DATA SECTION Start Marker

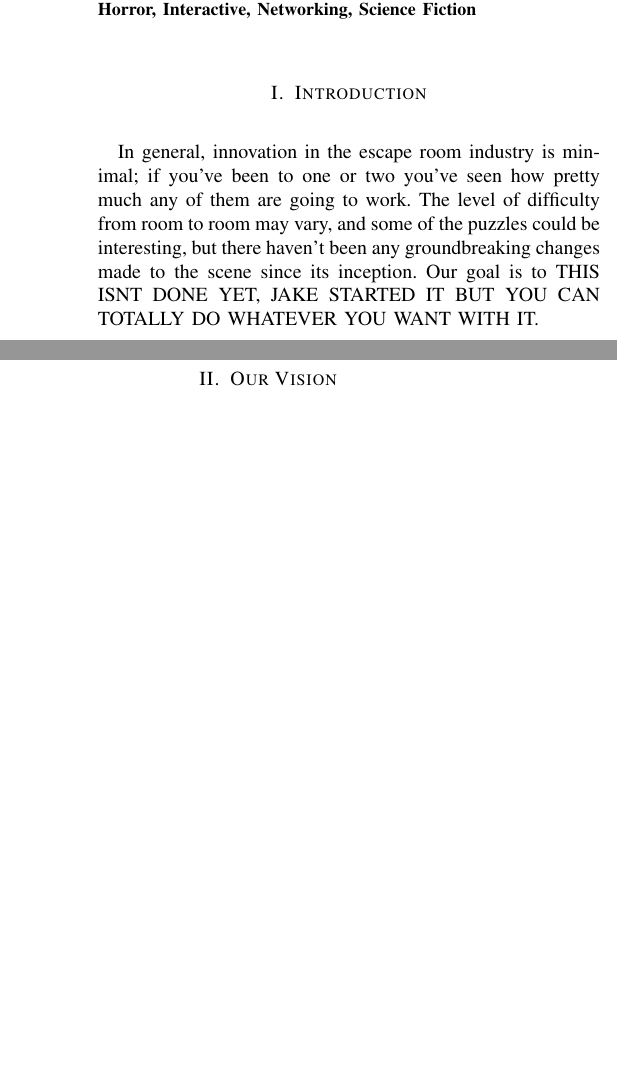
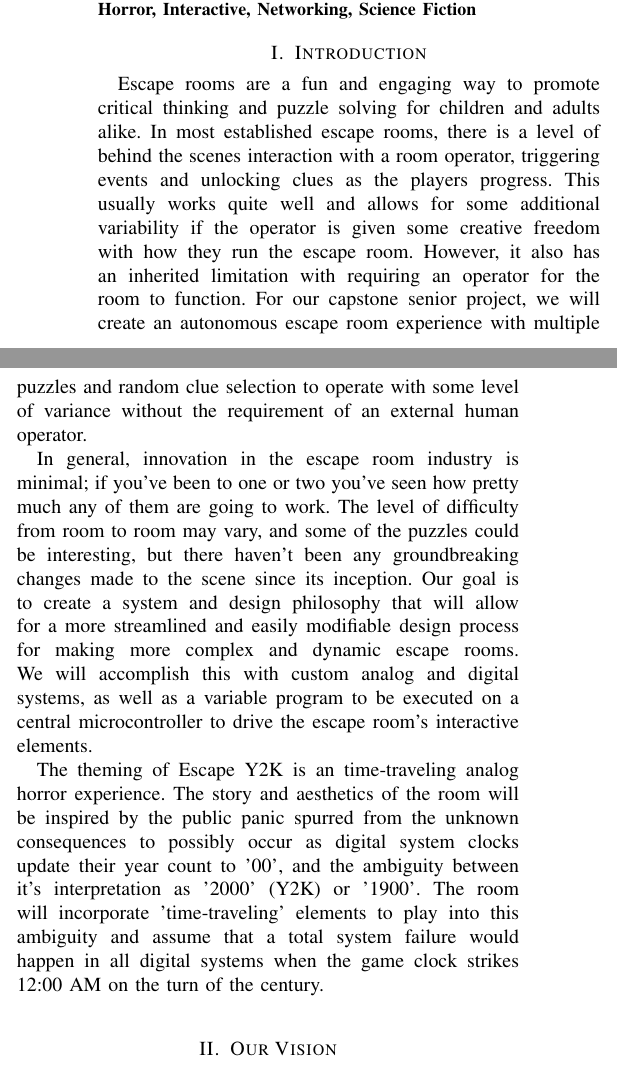
Before and after one commit to K-Sedgwick/EscapeY2K, a LaTeX paper (Project_Document_LaTeX/Escape Y2K - An Integrated Escape Room.tex): two parts of the columns of page 1 of 2 before the commit and two parts of the columns of page 1 of 3 after it, joined at a grey line, cut so that both start at the same text, the shorter picture padded with empty space. Compiled offline with pdfLaTeX; a missing font is replaced by an installed copy or a similar font; a LaTeX package or settings file that is missing is left out.

Commit message:
Added extended introduction

```diff
--- a/Project_Document_LaTeX/Escape Y2K - An Integrated Escape Room.tex
+++ b/Project_Document_LaTeX/Escape Y2K - An Integrated Escape Room.tex
@@ -73,10 +73,28 @@
 \end{IEEEkeywords}
 
 \section{Introduction}
-In general, innovation in the escape room industry is minimal; if you've been to one or two you've seen
-how pretty much any of them are going to work. The level of difficulty from room to room may vary, and some
-of the puzzles could be interesting, but there haven't been any groundbreaking changes made to the scene since
-its inception. Our goal is to THIS ISNT DONE YET, JAKE STARTED IT BUT YOU CAN TOTALLY DO WHATEVER YOU WANT WITH IT.
+Escape rooms are a fun and engaging way to promote critical thinking and puzzle solving for children and adults
+alike. In most established escape rooms, there is a level of behind the scenes interaction with a room operator,
+triggering events and unlocking clues as the players progress. This usually works quite well and allows for some
+additional variability if the operator is given some creative freedom with how they run the escape room. However,
+it also has an inherited limitation with requiring an operator for the room to function. For our capstone senior
+project, we will create an autonomous escape room experience with multiple puzzles and random clue selection to
+operate with some level of variance without the requirement of an external human operator.
+\\
+\indent In general, innovation in the escape room industry is minimal; if you’ve been to one or two you’ve seen how
+pretty much any of them are going to work. The level of difficulty from room to room may vary, and some of the
+puzzles could be interesting, but there haven’t been any groundbreaking changes made to the scene since its inception.
+Our goal is to create a system and design philosophy that will allow for a more streamlined and easily modifiable
+design process for making more complex and dynamic escape rooms. We will accomplish this with custom analog and digital
+systems, as well as a variable program to be executed on a central microcontroller to drive the escape room's
+interactive elements.
+\\
+\indent The theming of Escape Y2K is an time-traveling analog horror experience. The story and aesthetics of the room
+will be inspired by the public panic spurred from the unknown consequences to possibly occur as digital system
+clocks update their year count to '00', and the ambiguity between it's interpretation as '2000' (Y2K) or '1900'.
+The room will incorporate 'time-traveling' elements to play into this ambiguity and assume that a total system
+failure would happen in all digital systems when the game clock strikes 12:00 AM on the turn of the century.
+\\
 
 \section{Our Vision}
 Our vision for this project is to take a unique spin on the formula that is most commonly used in escape rooms.
```
Also changed, not shown: Project_Document_LaTeX/Escape Y2K - An Integrated Escape Room.pdf, 5 other files.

DATA SECTION End Marker

■ REQUIRED ACTION
Return the records word for word, leaving every picture out of the copy.

■ REPLY TO THE TASK
Before and after one commit to K-Sedgwick/EscapeY2K, a LaTeX paper (Project_Document_LaTeX/Escape Y2K - An Integrated Escape Room.tex): two parts of the columns of page 1 of 2 before the commit and two parts of the columns of page 1 of 3 after it, joined at a grey line, cut so that both start at the same text, the shorter picture padded with empty space. Compiled offline with pdfLaTeX; a missing font is replaced by an installed copy or a similar font; a LaTeX package or settings file that is missing is left out.

Commit message:
Added extended introduction

```diff
--- a/Project_Document_LaTeX/Escape Y2K - An Integrated Escape Room.tex
+++ b/Project_Document_LaTeX/Escape Y2K - An Integrated Escape Room.tex
@@ -73,10 +73,28 @@
 \end{IEEEkeywords}
 
 \section{Introduction}
-In general, innovation in the escape room industry is minimal; if you've been to one or two you've seen
-how pretty much any of them are going to work. The level of difficulty from room to room may vary, and some
-of the puzzles could be interesting, but there haven't been any groundbreaking changes made to the scene since
-its inception. Our goal is to THIS ISNT DONE YET, JAKE STARTED IT BUT YOU CAN TOTALLY DO WHATEVER YOU WANT WITH IT.
+Escape rooms are a fun and engaging way to promote critical thinking and puzzle solving for children and adults
+alike. In most established escape rooms, there is a level of behind the scenes interaction with a room operator,
+triggering events and unlocking clues as the players progress. This usually works quite well and allows for some
+additional variability if the operator is given some creative freedom with how they run the escape room. However,
+it also has an inherited limitation with requiring an operator for the room to function. For our capstone senior
+project, we will create an autonomous escape room experience with multiple puzzles and random clue selection to
+operate with some level of variance without the requirement of an external human operator.
+\\
+\indent In general, innovation in the escape room industry is minimal; if you’ve been to one or two you’ve seen how
+pretty much any of them are going to work. The level of difficulty from room to room may vary, and some of the
+puzzles could be interesting, but there haven’t been any groundbreaking changes made to the scene since its inception.
+Our goal is to create a system and design philosophy that will allow for a more streamlined and easily modifiable
+design process for making more complex and dynamic escape rooms. We will accomplish this with custom analog and digital
+systems, as well as a variable program to be executed on a central microcontroller to drive the escape room's
+interactive elements.
+\\
+\indent The theming of Escape Y2K is an time-traveling analog horror experience. The story and aesthetics of the room
+will be inspired by the public panic spurred from the unknown consequences to possibly occur as digital system
+clocks update their year count to '00', and the ambiguity between it's interpretation as '2000' (Y2K) or '1900'.
+The room will incorporate 'time-traveling' elements to play into this ambiguity and assume that a total system
+failure would happen in all digital systems when the game clock strikes 12:00 AM on the turn of the century.
+\\
 
 \section{Our Vision}
 Our vision for this project is to take a unique spin on the formula that is most commonly used in escape rooms.
```
Also changed, not shown: Project_Document_LaTeX/Escape Y2K - An Integrated Escape Room.pdf, 5 other files.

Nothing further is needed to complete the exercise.